-- WHAT YOU SHOULD DO --
Pictures do not belong in the copy. Return all of the entries exactly.

----- RECORDS FOR THIS TASK

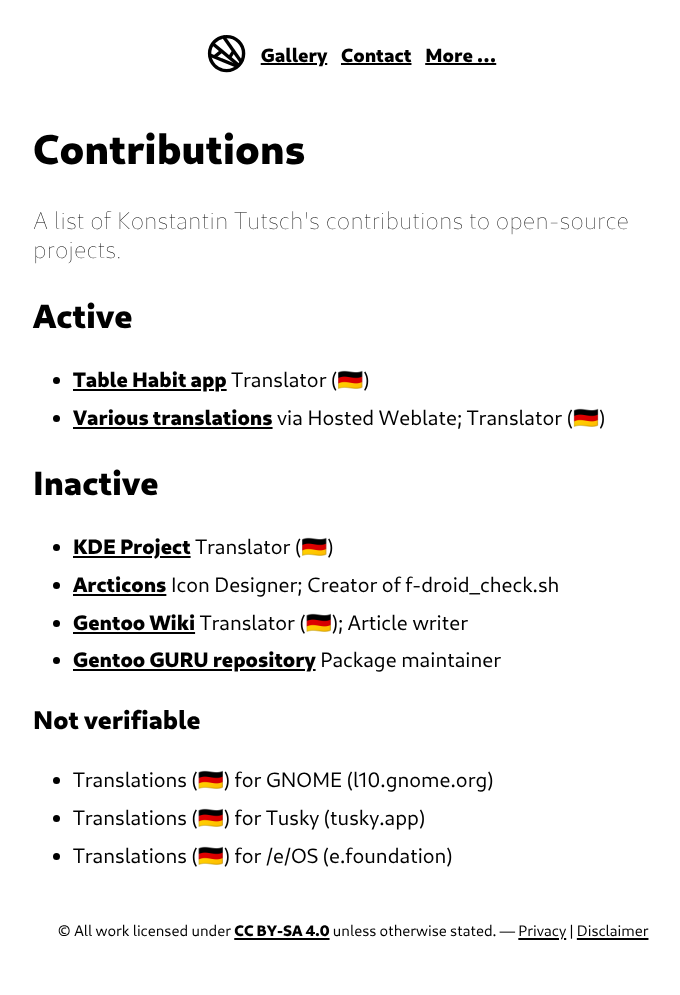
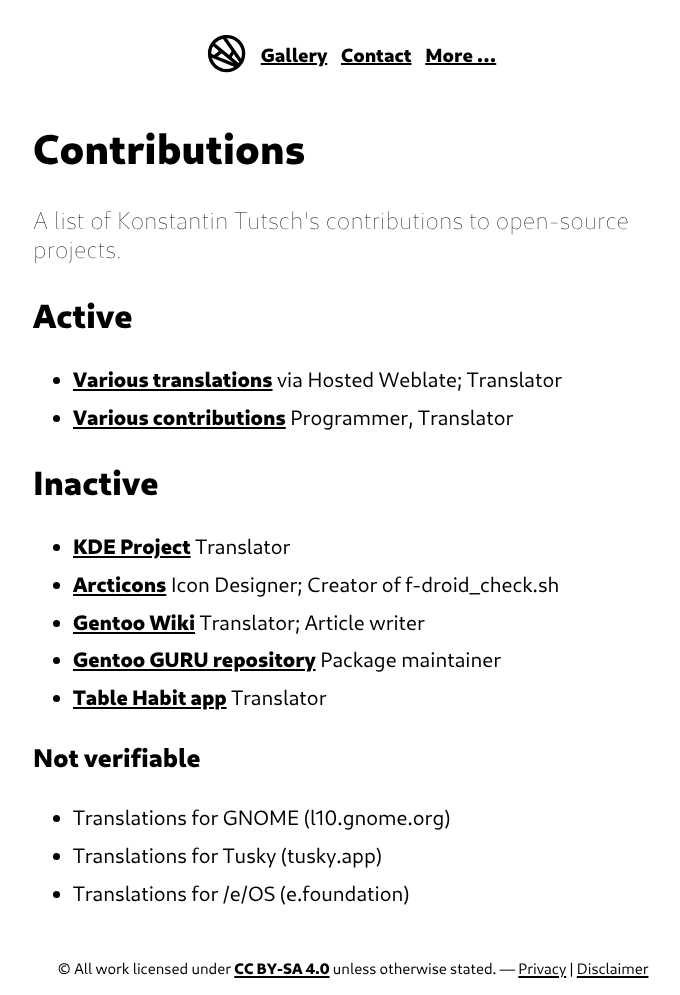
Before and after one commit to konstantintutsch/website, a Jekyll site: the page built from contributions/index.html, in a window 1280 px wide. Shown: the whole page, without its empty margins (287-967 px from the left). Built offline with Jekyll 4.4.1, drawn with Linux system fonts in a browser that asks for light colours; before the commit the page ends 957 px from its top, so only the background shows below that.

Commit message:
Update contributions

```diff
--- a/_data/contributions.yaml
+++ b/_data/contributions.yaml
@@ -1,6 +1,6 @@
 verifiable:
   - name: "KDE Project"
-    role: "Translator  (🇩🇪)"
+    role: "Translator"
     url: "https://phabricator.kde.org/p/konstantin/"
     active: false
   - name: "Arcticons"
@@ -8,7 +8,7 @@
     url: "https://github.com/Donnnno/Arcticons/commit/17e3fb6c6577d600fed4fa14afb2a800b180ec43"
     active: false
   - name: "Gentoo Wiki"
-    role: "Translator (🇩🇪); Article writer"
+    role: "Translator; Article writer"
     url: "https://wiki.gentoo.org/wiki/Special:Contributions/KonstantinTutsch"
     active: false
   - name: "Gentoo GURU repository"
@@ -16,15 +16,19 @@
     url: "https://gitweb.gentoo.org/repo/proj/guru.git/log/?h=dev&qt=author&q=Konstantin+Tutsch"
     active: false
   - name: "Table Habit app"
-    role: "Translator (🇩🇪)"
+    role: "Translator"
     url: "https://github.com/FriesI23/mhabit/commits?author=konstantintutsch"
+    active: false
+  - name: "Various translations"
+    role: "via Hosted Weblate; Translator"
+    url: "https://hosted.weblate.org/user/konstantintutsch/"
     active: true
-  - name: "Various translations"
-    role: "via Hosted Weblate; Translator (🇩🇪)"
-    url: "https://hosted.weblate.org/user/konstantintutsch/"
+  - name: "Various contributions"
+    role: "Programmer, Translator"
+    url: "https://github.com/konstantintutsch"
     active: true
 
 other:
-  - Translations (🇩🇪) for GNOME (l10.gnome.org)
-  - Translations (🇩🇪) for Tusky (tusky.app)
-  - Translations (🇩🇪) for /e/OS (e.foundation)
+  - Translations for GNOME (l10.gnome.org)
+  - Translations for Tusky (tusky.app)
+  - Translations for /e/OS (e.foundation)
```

----------

-- ANSWER FOR THE TASK --
Before and after one commit to konstantintutsch/website, a Jekyll site: the page built from contributions/index.html, in a window 1280 px wide. Shown: the whole page, without its empty margins (287-967 px from the left). Built offline with Jekyll 4.4.1, drawn with Linux system fonts in a browser that asks for light colours; before the commit the page ends 957 px from its top, so only the background shows below that.

Commit message:
Update contributions

```diff
--- a/_data/contributions.yaml
+++ b/_data/contributions.yaml
@@ -1,6 +1,6 @@
 verifiable:
   - name: "KDE Project"
-    role: "Translator  (🇩🇪)"
+    role: "Translator"
     url: "https://phabricator.kde.org/p/konstantin/"
     active: false
   - name: "Arcticons"
@@ -8,7 +8,7 @@
     url: "https://github.com/Donnnno/Arcticons/commit/17e3fb6c6577d600fed4fa14afb2a800b180ec43"
     active: false
   - name: "Gentoo Wiki"
-    role: "Translator (🇩🇪); Article writer"
+    role: "Translator; Article writer"
     url: "https://wiki.gentoo.org/wiki/Special:Contributions/KonstantinTutsch"
     active: false
   - name: "Gentoo GURU repository"
@@ -16,15 +16,19 @@
     url: "https://gitweb.gentoo.org/repo/proj/guru.git/log/?h=dev&qt=author&q=Konstantin+Tutsch"
     active: false
   - name: "Table Habit app"
-    role: "Translator (🇩🇪)"
+    role: "Translator"
     url: "https://github.com/FriesI23/mhabit/commits?author=konstantintutsch"
+    active: false
+  - name: "Various translations"
+    role: "via Hosted Weblate; Translator"
+    url: "https://hosted.weblate.org/user/konstantintutsch/"
     active: true
-  - name: "Various translations"
-    role: "via Hosted Weblate; Translator (🇩🇪)"
-    url: "https://hosted.weblate.org/user/konstantintutsch/"
+  - name: "Various contributions"
+    role: "Programmer, Translator"
+    url: "https://github.com/konstantintutsch"
     active: true
 
 other:
-  - Translations (🇩🇪) for GNOME (l10.gnome.org)
-  - Translations (🇩🇪) for Tusky (tusky.app)
-  - Translations (🇩🇪) for /e/OS (e.foundation)
+  - Translations for GNOME (l10.gnome.org)
+  - Translations for Tusky (tusky.app)
+  - Translations for /e/OS (e.foundation)
```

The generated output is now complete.